§ Required work:
In your copy of the records, include every word exactly and no pictures.
━━━━━━━━━━━━━━━━━━━━
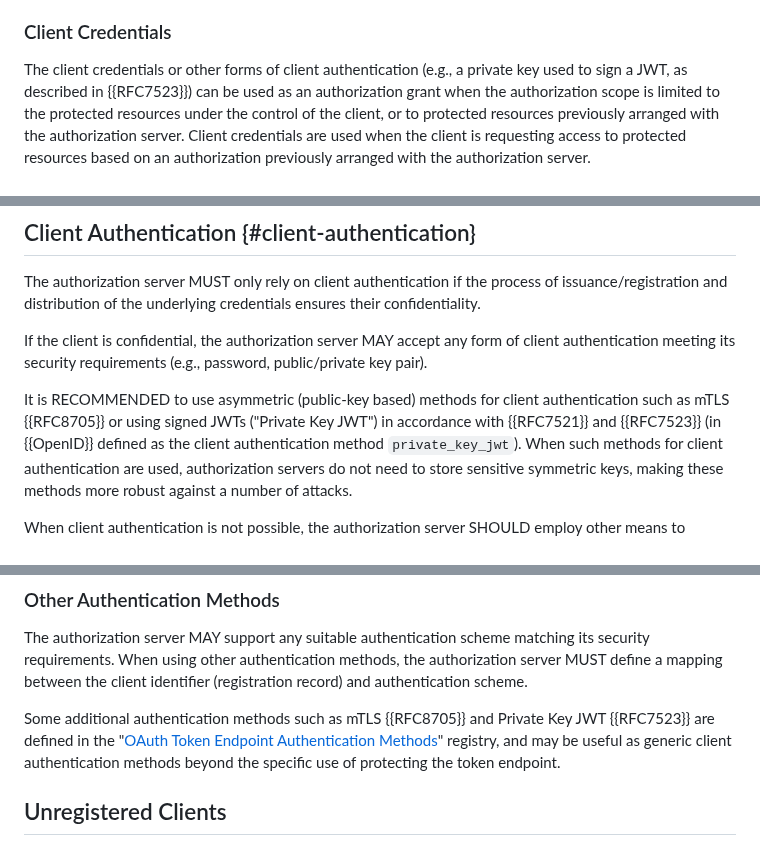
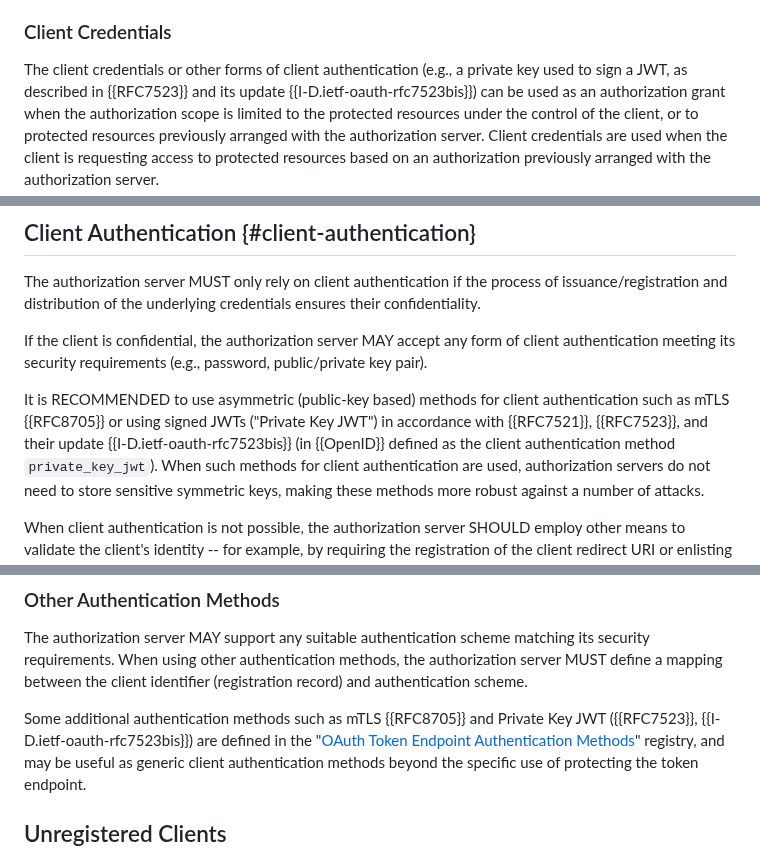
Before and after one commit to oauth-wg/oauth-v2-1, a Markdown page: draft-ietf-oauth-v2-1.md, 3 parts joined by grey strips. Rendered like a GitHub page.

Commit message:
reference 7523 updates

```diff
--- a/draft-ietf-oauth-v2-1.md
+++ b/draft-ietf-oauth-v2-1.md
@@ -530,7 +531,8 @@ defined to communicate the expiration of a refresh token to the client.
 ### Client Credentials
 
 The client credentials or other forms of client authentication
-(e.g., a private key used to sign a JWT, as described in {{RFC7523}})
+(e.g., a private key used to sign a JWT, as described in {{RFC7523}}
+and its update {{I-D.ietf-oauth-rfc7523bis}})
 can be used as an authorization grant when the authorization scope is
 limited to the protected resources under the control of the client,
 or to protected resources previously arranged with the authorization
@@ -1023,7 +1025,8 @@ form of client authentication meeting its security requirements
 
 It is RECOMMENDED to use asymmetric (public-key based) methods for
 client authentication such as mTLS {{RFC8705}} or using signed JWTs
-("Private Key JWT") in accordance with {{RFC7521}} and {{RFC7523}}
+("Private Key JWT") in accordance with {{RFC7521}}, {{RFC7523}},
+and their update {{I-D.ietf-oauth-rfc7523bis}}
 (in {{OpenID}} defined as the client authentication method `private_key_jwt`).
 When such methods for client authentication are used, authorization
 servers do not need to store sensitive symmetric keys, making these
@@ -1118,7 +1121,8 @@ mapping between the client identifier (registration record) and
 authentication scheme.
 
 Some additional authentication methods such as mTLS {{RFC8705}}
-and Private Key JWT {{RFC7523}} are defined in the
+and Private Key JWT ({{RFC7523}}, {{I-D.ietf-oauth-rfc7523bis}})
+are defined in the
 "[OAuth Token Endpoint Authentication Methods](https://www.iana.org/assignments/oauth-parameters/oauth-parameters.xhtml#token-endpoint-auth-method)" registry,
 and may be useful as generic client authentication methods beyond
 the specific use of protecting the token endpoint.
```
Also changed, not shown: other parts of draft-ietf-oauth-v2-1.md (+1 -0 lines).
━━━━━━━━━━━━━━━━━━━━
§ Solution for this task:
Before and after one commit to oauth-wg/oauth-v2-1, a Markdown page: draft-ietf-oauth-v2-1.md, 3 parts joined by grey strips. Rendered like a GitHub page.

Commit message:
reference 7523 updates

```diff
--- a/draft-ietf-oauth-v2-1.md
+++ b/draft-ietf-oauth-v2-1.md
@@ -530,7 +531,8 @@ defined to communicate the expiration of a refresh token to the client.
 ### Client Credentials
 
 The client credentials or other forms of client authentication
-(e.g., a private key used to sign a JWT, as described in {{RFC7523}})
+(e.g., a private key used to sign a JWT, as described in {{RFC7523}}
+and its update {{I-D.ietf-oauth-rfc7523bis}})
 can be used as an authorization grant when the authorization scope is
 limited to the protected resources under the control of the client,
 or to protected resources previously arranged with the authorization
@@ -1023,7 +1025,8 @@ form of client authentication meeting its security requirements
 
 It is RECOMMENDED to use asymmetric (public-key based) methods for
 client authentication such as mTLS {{RFC8705}} or using signed JWTs
-("Private Key JWT") in accordance with {{RFC7521}} and {{RFC7523}}
+("Private Key JWT") in accordance with {{RFC7521}}, {{RFC7523}},
+and their update {{I-D.ietf-oauth-rfc7523bis}}
 (in {{OpenID}} defined as the client authentication method `private_key_jwt`).
 When such methods for client authentication are used, authorization
 servers do not need to store sensitive symmetric keys, making these
@@ -1118,7 +1121,8 @@ mapping between the client identifier (registration record) and
 authentication scheme.
 
 Some additional authentication methods such as mTLS {{RFC8705}}
-and Private Key JWT {{RFC7523}} are defined in the
+and Private Key JWT ({{RFC7523}}, {{I-D.ietf-oauth-rfc7523bis}})
+are defined in the
 "[OAuth Token Endpoint Authentication Methods](https://www.iana.org/assignments/oauth-parameters/oauth-parameters.xhtml#token-endpoint-auth-method)" registry,
 and may be useful as generic client authentication methods beyond
 the specific use of protecting the token endpoint.
```
Also changed, not shown: other parts of draft-ietf-oauth-v2-1.md (+1 -0 lines).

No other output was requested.